### [Try it]
You are asked to copy the entire listing exactly, apart from its pictures.

BEGIN

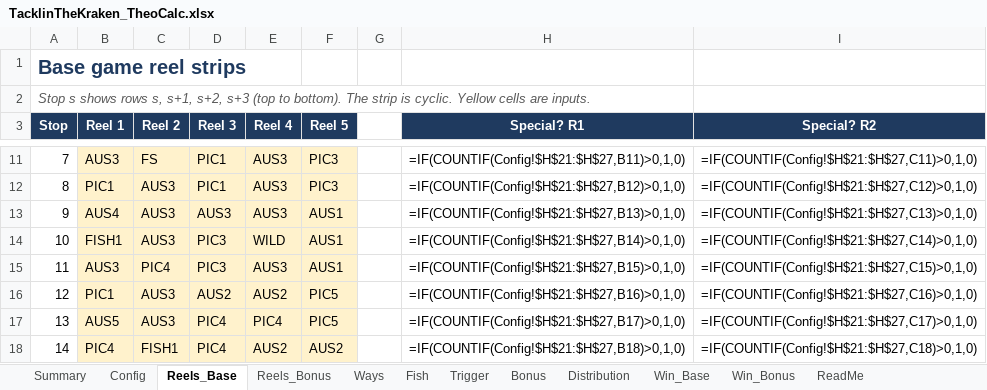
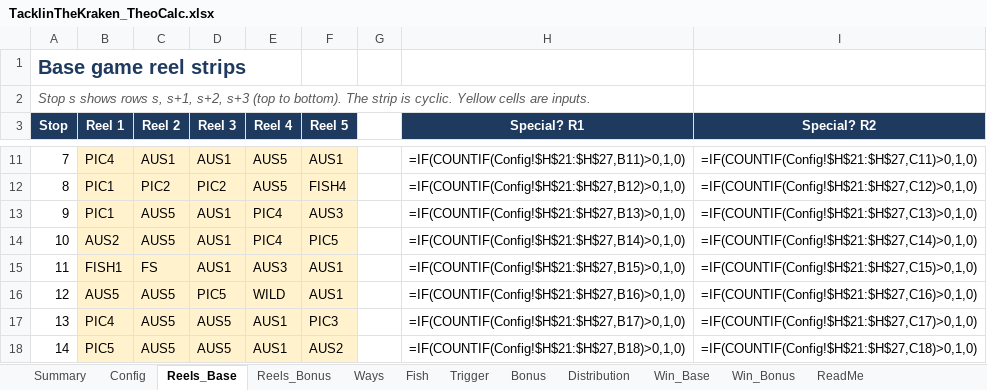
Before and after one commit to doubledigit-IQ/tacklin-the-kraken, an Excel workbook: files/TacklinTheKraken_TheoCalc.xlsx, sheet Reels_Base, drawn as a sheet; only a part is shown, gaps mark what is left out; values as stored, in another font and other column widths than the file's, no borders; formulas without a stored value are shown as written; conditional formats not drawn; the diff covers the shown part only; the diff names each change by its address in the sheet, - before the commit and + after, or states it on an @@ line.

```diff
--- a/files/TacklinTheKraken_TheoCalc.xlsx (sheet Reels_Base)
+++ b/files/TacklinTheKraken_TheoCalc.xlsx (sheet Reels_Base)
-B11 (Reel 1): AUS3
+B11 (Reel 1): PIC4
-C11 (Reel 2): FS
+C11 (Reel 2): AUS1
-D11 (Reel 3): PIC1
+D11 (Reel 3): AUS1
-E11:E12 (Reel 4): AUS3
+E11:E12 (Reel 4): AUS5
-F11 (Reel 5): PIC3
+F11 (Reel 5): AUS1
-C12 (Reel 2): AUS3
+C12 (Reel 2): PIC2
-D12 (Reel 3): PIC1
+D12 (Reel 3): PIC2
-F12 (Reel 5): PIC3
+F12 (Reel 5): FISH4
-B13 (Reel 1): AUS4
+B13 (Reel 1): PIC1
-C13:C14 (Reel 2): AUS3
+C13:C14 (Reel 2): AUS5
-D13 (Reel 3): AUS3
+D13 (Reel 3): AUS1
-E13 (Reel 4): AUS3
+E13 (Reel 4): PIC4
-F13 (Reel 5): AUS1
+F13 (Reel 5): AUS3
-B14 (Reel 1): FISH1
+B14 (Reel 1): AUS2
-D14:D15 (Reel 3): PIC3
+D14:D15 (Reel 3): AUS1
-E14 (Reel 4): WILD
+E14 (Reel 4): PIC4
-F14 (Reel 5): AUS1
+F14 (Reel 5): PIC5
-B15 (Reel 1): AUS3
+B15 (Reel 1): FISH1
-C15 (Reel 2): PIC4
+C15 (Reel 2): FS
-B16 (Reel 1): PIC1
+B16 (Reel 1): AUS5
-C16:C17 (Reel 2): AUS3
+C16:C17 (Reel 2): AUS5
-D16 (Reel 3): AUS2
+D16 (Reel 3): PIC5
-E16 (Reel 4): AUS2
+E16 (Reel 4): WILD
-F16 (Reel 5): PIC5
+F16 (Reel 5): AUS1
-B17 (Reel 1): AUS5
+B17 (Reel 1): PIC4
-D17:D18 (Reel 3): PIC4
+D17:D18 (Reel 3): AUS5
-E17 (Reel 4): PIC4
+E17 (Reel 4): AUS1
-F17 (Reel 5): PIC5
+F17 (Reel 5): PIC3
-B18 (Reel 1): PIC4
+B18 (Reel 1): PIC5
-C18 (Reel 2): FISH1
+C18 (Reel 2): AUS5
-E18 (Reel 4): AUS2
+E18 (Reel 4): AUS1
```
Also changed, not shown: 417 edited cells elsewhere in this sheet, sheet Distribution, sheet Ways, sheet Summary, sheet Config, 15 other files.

END

### [Answer below]
Before and after one commit to doubledigit-IQ/tacklin-the-kraken, an Excel workbook: files/TacklinTheKraken_TheoCalc.xlsx, sheet Reels_Base, drawn as a sheet; only a part is shown, gaps mark what is left out; values as stored, in another font and other column widths than the file's, no borders; formulas without a stored value are shown as written; conditional formats not drawn; the diff covers the shown part only; the diff names each change by its address in the sheet, - before the commit and + after, or states it on an @@ line.

```diff
--- a/files/TacklinTheKraken_TheoCalc.xlsx (sheet Reels_Base)
+++ b/files/TacklinTheKraken_TheoCalc.xlsx (sheet Reels_Base)
-B11 (Reel 1): AUS3
+B11 (Reel 1): PIC4
-C11 (Reel 2): FS
+C11 (Reel 2): AUS1
-D11 (Reel 3): PIC1
+D11 (Reel 3): AUS1
-E11:E12 (Reel 4): AUS3
+E11:E12 (Reel 4): AUS5
-F11 (Reel 5): PIC3
+F11 (Reel 5): AUS1
-C12 (Reel 2): AUS3
+C12 (Reel 2): PIC2
-D12 (Reel 3): PIC1
+D12 (Reel 3): PIC2
-F12 (Reel 5): PIC3
+F12 (Reel 5): FISH4
-B13 (Reel 1): AUS4
+B13 (Reel 1): PIC1
-C13:C14 (Reel 2): AUS3
+C13:C14 (Reel 2): AUS5
-D13 (Reel 3): AUS3
+D13 (Reel 3): AUS1
-E13 (Reel 4): AUS3
+E13 (Reel 4): PIC4
-F13 (Reel 5): AUS1
+F13 (Reel 5): AUS3
-B14 (Reel 1): FISH1
+B14 (Reel 1): AUS2
-D14:D15 (Reel 3): PIC3
+D14:D15 (Reel 3): AUS1
-E14 (Reel 4): WILD
+E14 (Reel 4): PIC4
-F14 (Reel 5): AUS1
+F14 (Reel 5): PIC5
-B15 (Reel 1): AUS3
+B15 (Reel 1): FISH1
-C15 (Reel 2): PIC4
+C15 (Reel 2): FS
-B16 (Reel 1): PIC1
+B16 (Reel 1): AUS5
-C16:C17 (Reel 2): AUS3
+C16:C17 (Reel 2): AUS5
-D16 (Reel 3): AUS2
+D16 (Reel 3): PIC5
-E16 (Reel 4): AUS2
+E16 (Reel 4): WILD
-F16 (Reel 5): PIC5
+F16 (Reel 5): AUS1
-B17 (Reel 1): AUS5
+B17 (Reel 1): PIC4
-D17:D18 (Reel 3): PIC4
+D17:D18 (Reel 3): AUS5
-E17 (Reel 4): PIC4
+E17 (Reel 4): AUS1
-F17 (Reel 5): PIC5
+F17 (Reel 5): PIC3
-B18 (Reel 1): PIC4
+B18 (Reel 1): PIC5
-C18 (Reel 2): FISH1
+C18 (Reel 2): AUS5
-E18 (Reel 4): AUS2
+E18 (Reel 4): AUS1
```
Also changed, not shown: 417 edited cells elsewhere in this sheet, sheet Distribution, sheet Ways, sheet Summary, sheet Config, 15 other files.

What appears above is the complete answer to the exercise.